AGNR faculty help redirect iconic plant science textbook toward solutions-based learning.
It’s not often that a foundational textbook is revamped in a big way, but the past few years have made it clear that students need more from their education today than just knowledge. They need sharp tools to help them attack serious global problems, and that means connecting the lessons in science classes with solutions to real-world issues. And, more often than not, they’re making those connections online.
When the publisher and editors of the iconic textbook Plant Physiology and Development surveyed the global plant science community for comments on a planned seventh edition, it was clear they needed to better integrate the concepts of plant biology with emergent global issues.

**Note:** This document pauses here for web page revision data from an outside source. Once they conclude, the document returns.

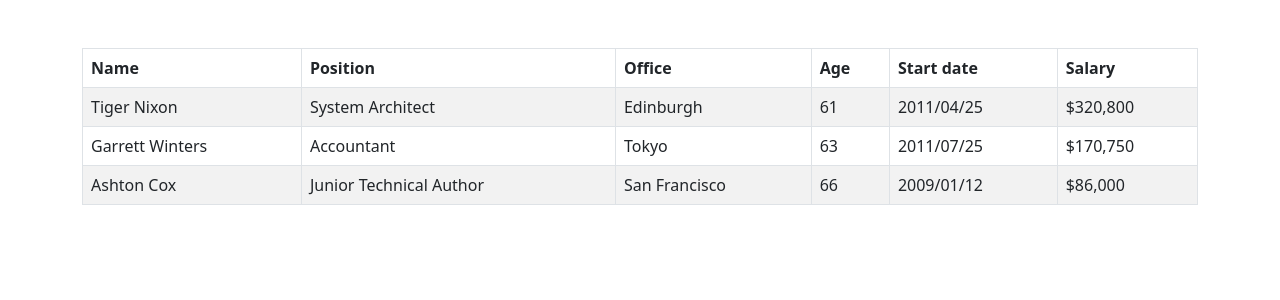
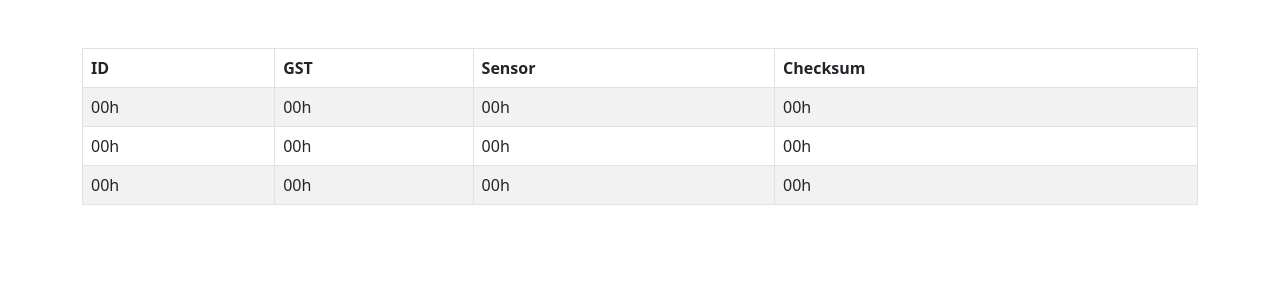
Before and after one commit to jet-delossantos/KyuTech, a PHP site: page /satdata.php in a window 1280 px wide. Shown: the part 56-356 px from the top of the page. Run offline with PHP 8.4, Linux system fonts and the light colour scheme; some libraries are stand-ins or nearby versions.

Commit message:
Edited Sat Data temp table

```diff
--- a/satdata.php
+++ b/satdata.php
@@ -11,38 +11,30 @@
     <table id="example" class="table table-striped table-bordered" style="width:100%">
         <thead>
             <tr>
-                <th>Name</th>
-                <th>Position</th>
-                <th>Office</th>
-                <th>Age</th>
-                <th>Start date</th>
-                <th>Salary</th>
+                <th>ID</th>
+                <th>GST</th>
+                <th>Sensor</th>
+                <th>Checksum</th>
             </tr>
         </thead>
         <tbody>
             <tr>
-                <td>Tiger Nixon</td>
-                <td>System Architect</td>
-                <td>Edinburgh</td>
-                <td>61</td>
-                <td>2011/04/25</td>
-                <td>$320,800</td>
+                <td>00h</td>
+                <td>00h</td>
+                <td>00h</td>
+                <td>00h</td>
             </tr>
             <tr>
-                <td>Garrett Winters</td>
-                <td>Accountant</td>
-                <td>Tokyo</td>
-                <td>63</td>
-                <td>2011/07/25</td>
-                <td>$170,750</td>
+                <td>00h</td>
+                <td>00h</td>
+                <td>00h</td>
+                <td>00h</td>
             </tr>
             <tr>
-                <td>Ashton Cox</td>
-                <td>Junior Technical Author</td>
-                <td>San Francisco</td>
-                <td>66</td>
-                <td>2009/01/12</td>
-                <td>$86,000</td>
+                <td>00h</td>
+                <td>00h</td>
+                <td>00h</td>
+                <td>00h</td>
             </tr>
         </tfoot>
     </table>
```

The three lead editors, Angus Murphy from the University of Maryland, Lincoln Taiz from the University of California, and Ian Max Møller from Aarhus University, agreed that the new book would emphasize critical links between how plants work and how science and technology can address global problems in food production, renewable energy, and environmental sustainability.
The book, published by Oxford University Press (OUP), is considered the authoritative text for upper-level undergraduate and graduate students studying plant sciences and is used by university programs throughout the world. The new edition is being released this summer.

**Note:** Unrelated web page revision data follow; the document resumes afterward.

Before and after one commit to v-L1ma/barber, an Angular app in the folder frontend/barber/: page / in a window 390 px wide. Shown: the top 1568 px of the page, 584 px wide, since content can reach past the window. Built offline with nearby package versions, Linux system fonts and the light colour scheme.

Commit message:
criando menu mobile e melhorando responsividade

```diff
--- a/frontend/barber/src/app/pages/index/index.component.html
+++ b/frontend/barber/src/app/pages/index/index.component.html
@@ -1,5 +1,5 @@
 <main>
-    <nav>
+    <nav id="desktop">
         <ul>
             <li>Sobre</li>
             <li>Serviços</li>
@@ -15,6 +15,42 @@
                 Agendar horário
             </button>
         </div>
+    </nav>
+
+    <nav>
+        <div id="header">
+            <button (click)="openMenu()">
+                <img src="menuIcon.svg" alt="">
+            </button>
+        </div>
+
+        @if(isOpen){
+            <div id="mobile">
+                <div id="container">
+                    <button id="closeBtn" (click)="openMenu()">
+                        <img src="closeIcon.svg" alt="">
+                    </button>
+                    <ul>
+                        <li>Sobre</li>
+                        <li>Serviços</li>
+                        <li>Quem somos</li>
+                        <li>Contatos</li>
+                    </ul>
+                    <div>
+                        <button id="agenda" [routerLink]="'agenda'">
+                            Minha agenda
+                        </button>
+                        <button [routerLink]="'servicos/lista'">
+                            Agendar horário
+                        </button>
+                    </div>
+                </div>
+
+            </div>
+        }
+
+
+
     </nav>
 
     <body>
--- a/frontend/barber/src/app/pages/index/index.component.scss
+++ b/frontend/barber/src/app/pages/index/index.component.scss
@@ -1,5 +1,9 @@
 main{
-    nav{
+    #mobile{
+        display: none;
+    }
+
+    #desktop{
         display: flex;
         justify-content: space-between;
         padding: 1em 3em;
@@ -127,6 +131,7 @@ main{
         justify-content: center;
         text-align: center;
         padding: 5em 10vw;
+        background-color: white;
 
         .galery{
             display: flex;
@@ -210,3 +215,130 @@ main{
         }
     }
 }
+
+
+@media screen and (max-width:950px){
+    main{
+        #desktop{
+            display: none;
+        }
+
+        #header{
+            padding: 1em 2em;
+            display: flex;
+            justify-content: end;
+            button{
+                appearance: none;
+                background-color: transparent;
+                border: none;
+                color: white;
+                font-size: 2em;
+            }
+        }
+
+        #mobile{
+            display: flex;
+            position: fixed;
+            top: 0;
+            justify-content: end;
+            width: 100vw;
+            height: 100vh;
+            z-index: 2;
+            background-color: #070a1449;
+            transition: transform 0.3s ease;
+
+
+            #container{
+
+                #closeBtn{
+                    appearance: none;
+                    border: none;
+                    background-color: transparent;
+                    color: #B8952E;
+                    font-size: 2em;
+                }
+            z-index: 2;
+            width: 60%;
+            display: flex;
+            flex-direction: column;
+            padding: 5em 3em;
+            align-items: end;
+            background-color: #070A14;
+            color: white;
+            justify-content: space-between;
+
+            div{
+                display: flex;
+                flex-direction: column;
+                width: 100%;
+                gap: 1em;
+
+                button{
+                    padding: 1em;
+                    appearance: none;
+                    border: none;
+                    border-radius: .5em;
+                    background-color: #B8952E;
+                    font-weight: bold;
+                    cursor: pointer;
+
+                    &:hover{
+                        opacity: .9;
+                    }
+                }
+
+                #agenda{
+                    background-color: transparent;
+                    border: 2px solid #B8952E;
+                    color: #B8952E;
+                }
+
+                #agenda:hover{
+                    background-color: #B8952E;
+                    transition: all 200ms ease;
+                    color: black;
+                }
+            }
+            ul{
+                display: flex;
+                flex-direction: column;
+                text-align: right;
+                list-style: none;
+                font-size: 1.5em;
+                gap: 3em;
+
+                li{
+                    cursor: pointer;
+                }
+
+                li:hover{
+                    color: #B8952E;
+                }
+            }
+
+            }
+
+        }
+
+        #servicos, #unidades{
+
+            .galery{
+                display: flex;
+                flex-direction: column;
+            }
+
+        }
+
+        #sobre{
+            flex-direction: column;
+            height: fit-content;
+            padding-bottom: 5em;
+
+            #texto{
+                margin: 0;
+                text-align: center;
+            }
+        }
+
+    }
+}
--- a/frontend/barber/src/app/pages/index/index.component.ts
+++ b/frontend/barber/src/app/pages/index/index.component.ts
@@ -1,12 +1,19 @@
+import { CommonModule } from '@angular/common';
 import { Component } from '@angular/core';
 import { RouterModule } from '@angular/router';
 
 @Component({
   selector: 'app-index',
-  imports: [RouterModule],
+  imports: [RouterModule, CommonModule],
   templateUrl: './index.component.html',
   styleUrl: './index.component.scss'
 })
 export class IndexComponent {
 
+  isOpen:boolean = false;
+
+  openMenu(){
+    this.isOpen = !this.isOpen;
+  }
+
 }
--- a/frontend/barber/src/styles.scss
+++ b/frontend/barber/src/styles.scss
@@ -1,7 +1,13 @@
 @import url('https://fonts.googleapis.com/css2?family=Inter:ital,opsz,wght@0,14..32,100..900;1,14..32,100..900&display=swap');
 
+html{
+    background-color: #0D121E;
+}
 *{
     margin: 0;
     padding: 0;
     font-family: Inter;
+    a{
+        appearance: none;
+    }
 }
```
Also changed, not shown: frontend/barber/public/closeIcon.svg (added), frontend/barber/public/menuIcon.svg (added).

Midway through the initial redesign and rewrite, the Covid-19 pandemic prompted a global conversion to online learning and redirected the book once again, this time to address the needs of hybrid instruction. Angus Murphy, a professor at AGNR, led efforts to transform the structure and content so that the seventh edition of Plant Physiology and Development could continue to be both a foundational textbook and an effective hybrid online resource.
“The way that students learn is changing, and there is a need for more integrative approaches to student instruction,” Murphy said. “Students are looking for knowledge and skills that enable career goals that align with saving the planet. They realize that knowledge of plant physiology and development is required for successful development of more resilient crops and food production systems that are under pressure from climate change, expanded pathogen and herbivore distributions, competition for limited resources, environmental pollution, and disruptions of global supply chains.”
Promotional material from OUP states: Mitigation of climate change, preservation of ecosystems, and adaptation of crop systems to prevent mass hunger will require an international interdisciplinary effort of enormous proportions, and plant biology will be right at the center of the action. As primary producers, plants provide habitat and food for the rest of the biosphere. Knowledge of the fundamentals of plant physiology will therefore be required to achieve meaningful interventions in key ecosystems. Above all, plants will play a central role in the achievement of global net zero carbon emissions.
To address these issues, the book includes extensive discussion of plant genome engineering and CRISPR gene editing written by AGNR’s Yiping Qi as well as highlight boxes, web topics, and web essays that address climate change and the use of plant biotechnology. One Highlight box, written by Nidhi Rawat and Vijay Tiwari from AGNR, describes new approaches for breeding resilience into bread wheat through the introduction of genes from wild relatives.
Top subject area experts nominated by the plant science community served as authors for each chapter. With nine AGNR faculty authoring or contributing to chapters and reviewing content, UMD was one of the largest institutional groups participating in this edition.
The production of the book in both hard copy and enhanced E-book format led to the addition of integrated learning objectives and self-assessment quizzes for each chapter. Associate Professor Wendy Peer led a team of students and postdocs from universities in the US, South America, and Europe to generate this material. UMD undergraduate and graduate students from CMNS and AGNR contributed to this effort.
“This book came together in a very positive and creative way because the initial direction that we chose is grounded in the land-grant university approach to education” Murphy said. “Many of our students live and work on farms or nurseries as well as across a wide spectrum of industries associated with food production and distribution. They bring that experience into the classroom, but have also driven our efforts to provide effective hybrid, online learning experiences well before the Covid-19 pandemic mandated it. The book is really a response to their needs, and it incorporates their input, because they’re the ones who are going to need the knowledge of plant growth and function to create new solutions for the planet.”
Murphy and his co-editors and contributors want this new addition to be a resource and a tool for them to do just that.
Plant Physiology and Development 7th Edition will be available in the summer of 2022 for fall 2022 instruction.
Contributors from UMD:
UMD- Associated Chapter Authors:
Jose Feijo - expertise in plant sexual reproduction
Zhongchi Liu- expertise in flowering and fruit development in the Rosaceae (strawberry, many tree fruits, roses)
Yiping Qi- expertise in genome structure and genome engineering
Wendy Peer - expertise in seedling germination and establishment, regulation of growth by specialized metabolites, biochemistry of signaling molecules and compounds important to human nutrition.
Angus Murphy - regulation of plant growth by hormones, phototropism, membranes and membrane transporter structure and function
John Ward (UMD Alumnus, professor at the University of Minnesota) expertise in plant nutrient assimilation
Nidhi Rawat- expertise in pathogen resistance
Vijay Tiwari – expertise in cereal genomics and complex plant genomes.
Reviewers (and contributors to previous edition):
UMD Reviewers (including pre-reviews):
Joe Sullivan- plant responses to UV light
Gary Coleman – secondary growth
Heven Sze - pollination
Caren Chang- ethylene and ACC signaling mechanisms
UMD Student contributors to Learning Objectives and Self Assessment Quizzes
graduate student and postdoctoral: Juan Barbosa, Candace Pritchard
undergraduate students: Lillyanna House, Emma Morris